some tips on what grows best in the shade and Tom helps a homeowner hang a heavy,
decorative mirror on a masonry chimney.
THIS OLD HOUSE
Charlestown Project 2014: Kitchens and Baths
Sat., July 18, 3:00 pm
Tom gets ready for a major upgrade to the front of the house – a Greek
Revival-style front door. In the kitchen, Angela’s cabinets have arrived; on
the second floor, Tom and Kevin install new wood wainscoting to replace the old
worn out, poorly made version. Norm learns about Charlestown’s ancient past
from city archaeologist Joe Bagley, who provides a rare look at his warehouse
of artifacts. Tile contractor Mark Ferrante uses a marble basket weave tile
from an online supplier to make a feature wall insert in the master shower. In
the back addition, Kevin and Tom install a small section of copper roof to add
character and durability to the small roof and put up samples of a few bold
color choices for the new front door.
MARTHA STEWART’S COOKING SCHOOL
Sat., July 18, 4:00 pm
Rice can be transformed from plain to extraordinary in a variety of ways.
Martha shows how to make a fabulous paella that’s brimming with tender chicken,
pork, seafood and vegetables. Next, she demonstrates one of her favorites:
stuffed peppers with fluffy rice, pine nuts, raisins and herbs cooked on a bed
of tomatoes. Then she makes Persian rice: fragrant Basmati, cooked atop thinly
sliced, buttery potatoes.
AMERICA’S TEST KITCHEN FROM COOK’S ILLUSTRATED
Let’s Make Bread
Sat., July 18, 4:30 pm
Test cook Julia Collin Davison uncovers the secrets to easy sandwich bread.
Next, tasting expert Jack Bishop challenges host Christopher Kimball to a
tasting of artisanal cream cheese. Then, test cook Becky Hays shows Chris how
to make the best zucchini bread.
SARA’S WEEKNIGHT MEALS
Savory Dinner Pie
Sat., July 18, 5:00 pm
Chef Sara Moulton returns with a fourth season of SARA’S WEEKNIGHT MEALS,
featuring simple but delicious recipes for flavorful, healthy, home-cooked
meals with minimal fuss. In addition, guest chefs from around the globe
prepare their favorite dishes in Sara’s home kitchen before taking her on a
culinary expedition to their favorite local farms, ethnic enclaves and other
secret food sources.
Savory Dinner Pie
Dinner is in the pan with Sara’s dinner pie, featuring savory meat and
vegetables enclosed in a hearty crust.

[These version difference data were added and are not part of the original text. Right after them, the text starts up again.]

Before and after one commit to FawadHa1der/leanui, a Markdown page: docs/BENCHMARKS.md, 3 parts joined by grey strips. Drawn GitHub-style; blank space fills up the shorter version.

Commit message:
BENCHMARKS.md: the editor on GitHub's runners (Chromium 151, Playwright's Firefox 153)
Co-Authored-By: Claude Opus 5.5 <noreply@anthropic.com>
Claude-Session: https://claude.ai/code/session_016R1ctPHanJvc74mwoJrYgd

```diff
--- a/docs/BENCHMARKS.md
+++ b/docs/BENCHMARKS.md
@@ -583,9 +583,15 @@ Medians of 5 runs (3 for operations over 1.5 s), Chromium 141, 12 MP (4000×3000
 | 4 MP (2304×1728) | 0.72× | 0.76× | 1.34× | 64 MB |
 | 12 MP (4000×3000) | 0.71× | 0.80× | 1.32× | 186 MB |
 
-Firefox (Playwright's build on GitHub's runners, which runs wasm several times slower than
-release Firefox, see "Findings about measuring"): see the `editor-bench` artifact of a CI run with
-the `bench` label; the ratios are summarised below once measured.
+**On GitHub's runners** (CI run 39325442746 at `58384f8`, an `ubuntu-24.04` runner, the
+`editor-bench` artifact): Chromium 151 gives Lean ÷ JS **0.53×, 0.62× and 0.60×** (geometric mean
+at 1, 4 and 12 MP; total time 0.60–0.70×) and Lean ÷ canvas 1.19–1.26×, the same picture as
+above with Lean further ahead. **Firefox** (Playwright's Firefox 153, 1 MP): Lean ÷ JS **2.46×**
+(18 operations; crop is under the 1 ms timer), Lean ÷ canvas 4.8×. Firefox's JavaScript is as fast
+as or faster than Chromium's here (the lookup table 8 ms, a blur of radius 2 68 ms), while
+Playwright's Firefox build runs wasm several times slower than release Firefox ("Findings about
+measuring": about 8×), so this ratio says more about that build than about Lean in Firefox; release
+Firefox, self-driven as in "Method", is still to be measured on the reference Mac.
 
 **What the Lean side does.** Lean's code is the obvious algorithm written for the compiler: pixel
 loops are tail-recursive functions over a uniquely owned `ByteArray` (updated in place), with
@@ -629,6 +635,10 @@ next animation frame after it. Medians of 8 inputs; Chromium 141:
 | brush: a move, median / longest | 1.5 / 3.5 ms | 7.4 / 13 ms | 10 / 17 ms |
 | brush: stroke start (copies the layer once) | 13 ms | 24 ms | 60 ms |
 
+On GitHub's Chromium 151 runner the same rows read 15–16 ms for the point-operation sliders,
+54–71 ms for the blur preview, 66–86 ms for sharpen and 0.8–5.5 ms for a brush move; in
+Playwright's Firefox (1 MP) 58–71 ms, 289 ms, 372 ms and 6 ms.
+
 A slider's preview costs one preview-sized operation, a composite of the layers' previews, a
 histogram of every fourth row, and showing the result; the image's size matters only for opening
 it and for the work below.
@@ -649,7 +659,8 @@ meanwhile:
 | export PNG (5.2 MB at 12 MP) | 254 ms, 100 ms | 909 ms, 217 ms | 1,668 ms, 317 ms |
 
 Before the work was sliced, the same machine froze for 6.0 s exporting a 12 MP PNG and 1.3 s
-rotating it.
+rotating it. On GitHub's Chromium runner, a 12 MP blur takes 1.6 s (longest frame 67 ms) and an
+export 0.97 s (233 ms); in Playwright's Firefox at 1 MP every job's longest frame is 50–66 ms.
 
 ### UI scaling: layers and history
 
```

She’s also got BLT Pie, a twist on the
popular sandwich, plus her easy pizza dough recipe for broccoli calzone.
MEXICO: ONE PLATE AT A TIME WITH RICK BAYLESS
Sat., July 18, 5:30 pm
Chef Rick Bayless returns with the 10th season of his cooking and
travel show, and this time he’s taking viewers all over the Federal District
capital of Mexico’s sixteen boroughs to explore the vibrant restaurant scene,
evolving cuisine and ancient culture that make this amazing city so irresistible.
Rick meets a pair of chefs who took the advice to “eat your veggies” seriously.
Chefs Israel Montero and Alfredo Chaves of Kaah Siis Restaurant aren’t just
cooking them – they’re growing them at Xochimilco, Mexico City’s ancient
floating gardens. The chefs give Rick a tour of the chinampas, small
man-made islands amongst the canals, where some of the city’s chefs are growing
organic and specialty produce. Back in Chicago, Rick takes us to Green City Market,
where he visits his favorite vendors and takes their wares home for a taco party.